Change listing data
--*--
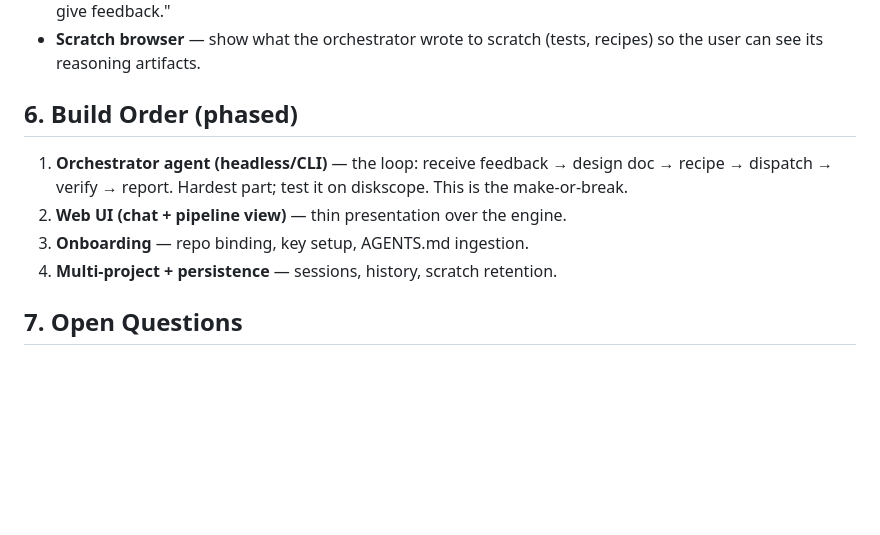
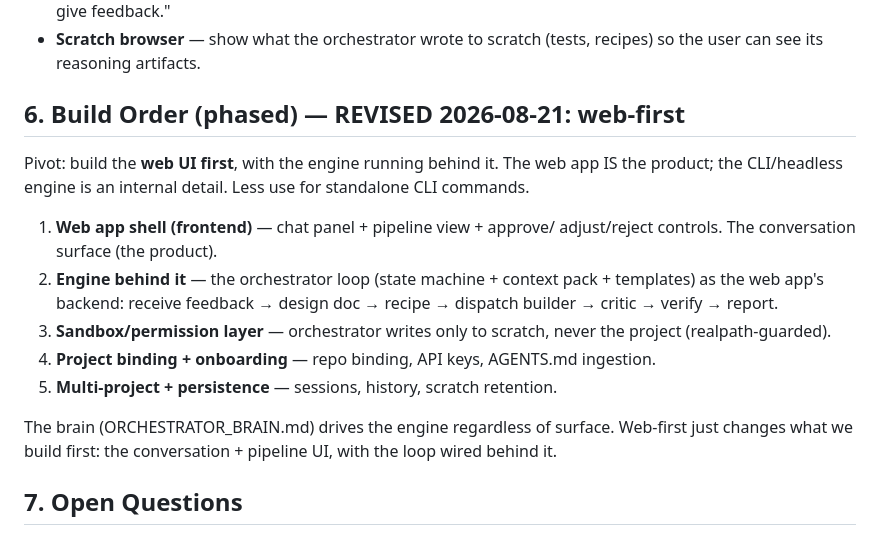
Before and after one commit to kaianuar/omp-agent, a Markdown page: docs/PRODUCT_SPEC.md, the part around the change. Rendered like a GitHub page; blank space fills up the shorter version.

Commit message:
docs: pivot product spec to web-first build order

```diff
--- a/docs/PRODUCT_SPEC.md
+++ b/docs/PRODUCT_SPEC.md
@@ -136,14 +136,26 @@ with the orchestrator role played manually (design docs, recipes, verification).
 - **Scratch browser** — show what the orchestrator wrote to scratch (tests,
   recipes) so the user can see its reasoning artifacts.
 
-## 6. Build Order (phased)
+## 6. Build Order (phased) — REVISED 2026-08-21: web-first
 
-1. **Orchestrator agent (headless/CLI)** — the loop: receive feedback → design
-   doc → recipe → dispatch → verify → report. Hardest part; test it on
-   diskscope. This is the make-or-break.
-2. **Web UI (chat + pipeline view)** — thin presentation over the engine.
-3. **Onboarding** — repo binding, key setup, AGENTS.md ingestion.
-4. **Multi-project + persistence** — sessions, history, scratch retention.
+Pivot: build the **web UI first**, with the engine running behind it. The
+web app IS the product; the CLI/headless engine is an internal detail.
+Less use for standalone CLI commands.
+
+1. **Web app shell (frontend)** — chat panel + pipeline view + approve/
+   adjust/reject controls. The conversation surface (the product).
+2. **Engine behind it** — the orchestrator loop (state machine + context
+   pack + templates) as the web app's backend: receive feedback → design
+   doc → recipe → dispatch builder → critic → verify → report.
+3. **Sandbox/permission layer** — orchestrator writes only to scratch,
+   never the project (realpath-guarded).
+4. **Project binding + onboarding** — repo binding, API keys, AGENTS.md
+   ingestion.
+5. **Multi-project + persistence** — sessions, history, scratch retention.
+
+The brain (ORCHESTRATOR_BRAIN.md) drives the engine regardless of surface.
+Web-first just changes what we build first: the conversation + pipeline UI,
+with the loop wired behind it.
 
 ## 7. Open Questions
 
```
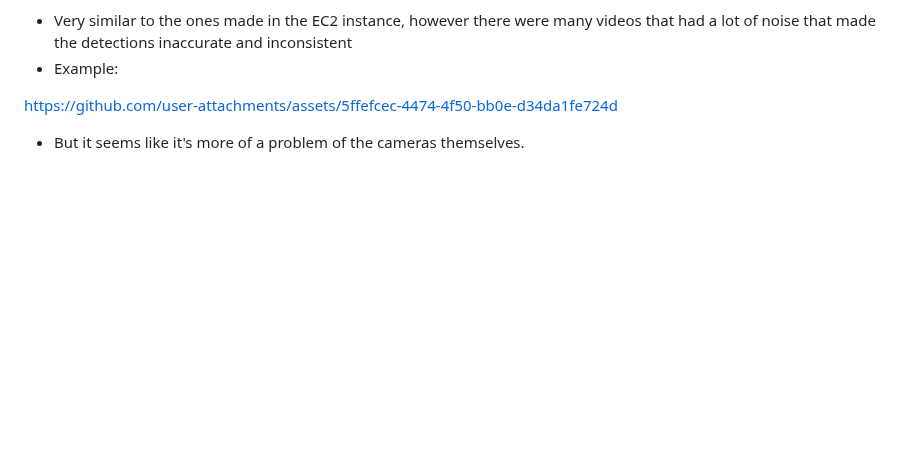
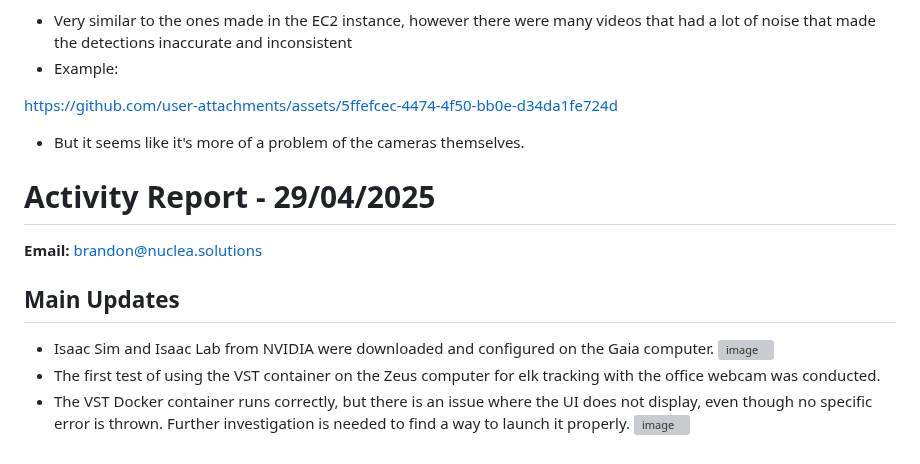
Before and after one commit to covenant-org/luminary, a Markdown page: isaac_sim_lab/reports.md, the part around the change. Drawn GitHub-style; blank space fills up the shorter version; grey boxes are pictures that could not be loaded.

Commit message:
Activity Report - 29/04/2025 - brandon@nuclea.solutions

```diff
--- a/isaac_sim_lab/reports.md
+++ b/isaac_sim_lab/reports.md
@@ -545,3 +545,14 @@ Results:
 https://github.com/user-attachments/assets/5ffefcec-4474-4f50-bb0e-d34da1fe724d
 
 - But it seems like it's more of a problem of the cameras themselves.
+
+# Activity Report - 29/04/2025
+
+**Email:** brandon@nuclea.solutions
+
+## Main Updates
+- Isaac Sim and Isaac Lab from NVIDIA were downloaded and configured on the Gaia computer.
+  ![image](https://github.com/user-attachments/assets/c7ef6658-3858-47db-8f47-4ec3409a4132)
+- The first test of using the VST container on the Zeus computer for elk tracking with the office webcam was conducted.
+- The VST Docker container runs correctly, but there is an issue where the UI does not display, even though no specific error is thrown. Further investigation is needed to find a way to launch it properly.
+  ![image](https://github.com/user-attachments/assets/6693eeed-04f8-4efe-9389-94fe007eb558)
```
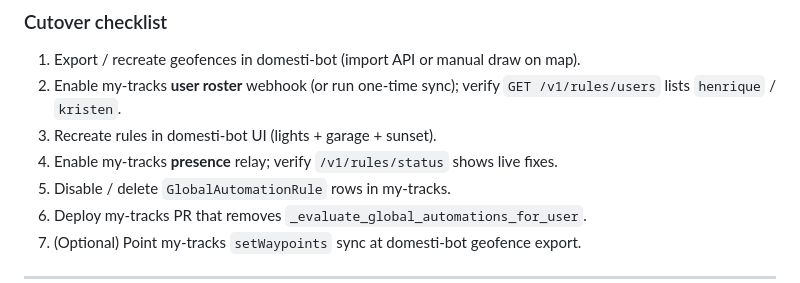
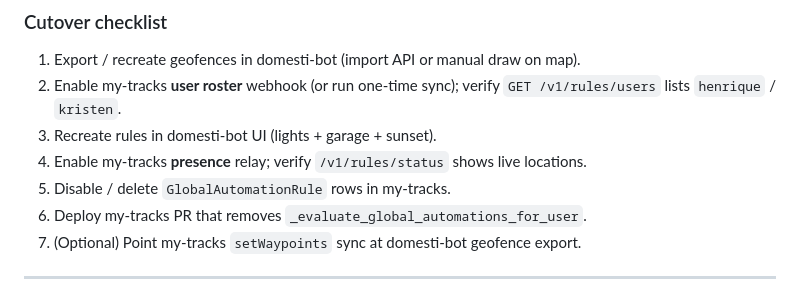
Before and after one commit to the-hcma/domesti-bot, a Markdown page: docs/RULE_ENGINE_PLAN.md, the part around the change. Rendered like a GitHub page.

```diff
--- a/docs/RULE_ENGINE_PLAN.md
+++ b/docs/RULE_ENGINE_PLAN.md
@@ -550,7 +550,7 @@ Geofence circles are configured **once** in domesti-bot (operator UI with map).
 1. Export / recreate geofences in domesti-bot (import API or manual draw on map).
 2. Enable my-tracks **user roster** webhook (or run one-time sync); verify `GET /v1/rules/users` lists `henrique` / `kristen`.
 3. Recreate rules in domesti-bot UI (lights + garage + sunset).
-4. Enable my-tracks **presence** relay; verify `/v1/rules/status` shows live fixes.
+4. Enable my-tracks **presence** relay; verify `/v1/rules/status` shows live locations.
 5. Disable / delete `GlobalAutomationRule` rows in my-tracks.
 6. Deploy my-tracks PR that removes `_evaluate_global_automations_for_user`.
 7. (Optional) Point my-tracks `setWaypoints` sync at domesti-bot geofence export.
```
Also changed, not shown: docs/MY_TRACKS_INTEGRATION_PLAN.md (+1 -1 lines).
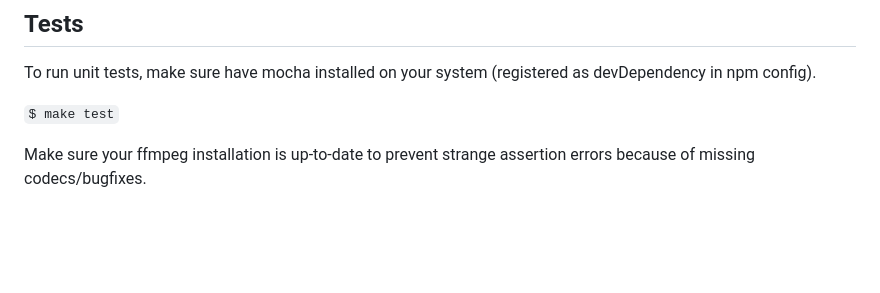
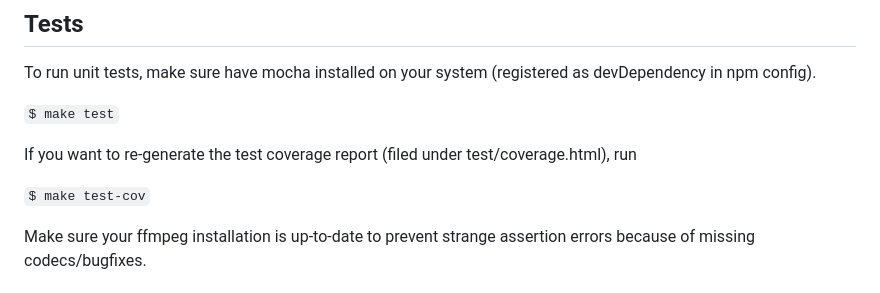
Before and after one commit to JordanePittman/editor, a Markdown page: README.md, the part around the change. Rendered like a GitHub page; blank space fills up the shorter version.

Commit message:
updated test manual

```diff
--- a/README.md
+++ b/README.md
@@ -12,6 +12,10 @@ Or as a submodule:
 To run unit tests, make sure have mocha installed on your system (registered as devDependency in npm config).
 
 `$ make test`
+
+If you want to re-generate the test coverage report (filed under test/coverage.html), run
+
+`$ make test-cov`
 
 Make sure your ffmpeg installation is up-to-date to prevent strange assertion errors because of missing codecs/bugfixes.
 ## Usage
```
--*--
A verbatim copy of every record above is required, with all pictures omitted.

ANSWER TO THIS EXERCISE:
Before and after one commit to kaianuar/omp-agent, a Markdown page: docs/PRODUCT_SPEC.md, the part around the change. Rendered like a GitHub page; blank space fills up the shorter version.

Commit message:
docs: pivot product spec to web-first build order

```diff
--- a/docs/PRODUCT_SPEC.md
+++ b/docs/PRODUCT_SPEC.md
@@ -136,14 +136,26 @@ with the orchestrator role played manually (design docs, recipes, verification).
 - **Scratch browser** — show what the orchestrator wrote to scratch (tests,
   recipes) so the user can see its reasoning artifacts.
 
-## 6. Build Order (phased)
+## 6. Build Order (phased) — REVISED 2026-08-21: web-first
 
-1. **Orchestrator agent (headless/CLI)** — the loop: receive feedback → design
-   doc → recipe → dispatch → verify → report. Hardest part; test it on
-   diskscope. This is the make-or-break.
-2. **Web UI (chat + pipeline view)** — thin presentation over the engine.
-3. **Onboarding** — repo binding, key setup, AGENTS.md ingestion.
-4. **Multi-project + persistence** — sessions, history, scratch retention.
+Pivot: build the **web UI first**, with the engine running behind it. The
+web app IS the product; the CLI/headless engine is an internal detail.
+Less use for standalone CLI commands.
+
+1. **Web app shell (frontend)** — chat panel + pipeline view + approve/
+   adjust/reject controls. The conversation surface (the product).
+2. **Engine behind it** — the orchestrator loop (state machine + context
+   pack + templates) as the web app's backend: receive feedback → design
+   doc → recipe → dispatch builder → critic → verify → report.
+3. **Sandbox/permission layer** — orchestrator writes only to scratch,
+   never the project (realpath-guarded).
+4. **Project binding + onboarding** — repo binding, API keys, AGENTS.md
+   ingestion.
+5. **Multi-project + persistence** — sessions, history, scratch retention.
+
+The brain (ORCHESTRATOR_BRAIN.md) drives the engine regardless of surface.
+Web-first just changes what we build first: the conversation + pipeline UI,
+with the loop wired behind it.
 
 ## 7. Open Questions
 
```
Before and after one commit to covenant-org/luminary, a Markdown page: isaac_sim_lab/reports.md, the part around the change. Drawn GitHub-style; blank space fills up the shorter version; grey boxes are pictures that could not be loaded.

Commit message:
Activity Report - 29/04/2025 - brandon@nuclea.solutions

```diff
--- a/isaac_sim_lab/reports.md
+++ b/isaac_sim_lab/reports.md
@@ -545,3 +545,14 @@ Results:
 https://github.com/user-attachments/assets/5ffefcec-4474-4f50-bb0e-d34da1fe724d
 
 - But it seems like it's more of a problem of the cameras themselves.
+
+# Activity Report - 29/04/2025
+
+**Email:** brandon@nuclea.solutions
+
+## Main Updates
+- Isaac Sim and Isaac Lab from NVIDIA were downloaded and configured on the Gaia computer.
+  ![image](https://github.com/user-attachments/assets/c7ef6658-3858-47db-8f47-4ec3409a4132)
+- The first test of using the VST container on the Zeus computer for elk tracking with the office webcam was conducted.
+- The VST Docker container runs correctly, but there is an issue where the UI does not display, even though no specific error is thrown. Further investigation is needed to find a way to launch it properly.
+  ![image](https://github.com/user-attachments/assets/6693eeed-04f8-4efe-9389-94fe007eb558)
```
Before and after one commit to the-hcma/domesti-bot, a Markdown page: docs/RULE_ENGINE_PLAN.md, the part around the change. Rendered like a GitHub page.

```diff
--- a/docs/RULE_ENGINE_PLAN.md
+++ b/docs/RULE_ENGINE_PLAN.md
@@ -550,7 +550,7 @@ Geofence circles are configured **once** in domesti-bot (operator UI with map).
 1. Export / recreate geofences in domesti-bot (import API or manual draw on map).
 2. Enable my-tracks **user roster** webhook (or run one-time sync); verify `GET /v1/rules/users` lists `henrique` / `kristen`.
 3. Recreate rules in domesti-bot UI (lights + garage + sunset).
-4. Enable my-tracks **presence** relay; verify `/v1/rules/status` shows live fixes.
+4. Enable my-tracks **presence** relay; verify `/v1/rules/status` shows live locations.
 5. Disable / delete `GlobalAutomationRule` rows in my-tracks.
 6. Deploy my-tracks PR that removes `_evaluate_global_automations_for_user`.
 7. (Optional) Point my-tracks `setWaypoints` sync at domesti-bot geofence export.
```
Also changed, not shown: docs/MY_TRACKS_INTEGRATION_PLAN.md (+1 -1 lines).
Before and after one commit to JordanePittman/editor, a Markdown page: README.md, the part around the change. Rendered like a GitHub page; blank space fills up the shorter version.

Commit message:
updated test manual

```diff
--- a/README.md
+++ b/README.md
@@ -12,6 +12,10 @@ Or as a submodule:
 To run unit tests, make sure have mocha installed on your system (registered as devDependency in npm config).
 
 `$ make test`
+
+If you want to re-generate the test coverage report (filed under test/coverage.html), run
+
+`$ make test-cov`
 
 Make sure your ffmpeg installation is up-to-date to prevent strange assertion errors because of missing codecs/bugfixes.
 ## Usage
```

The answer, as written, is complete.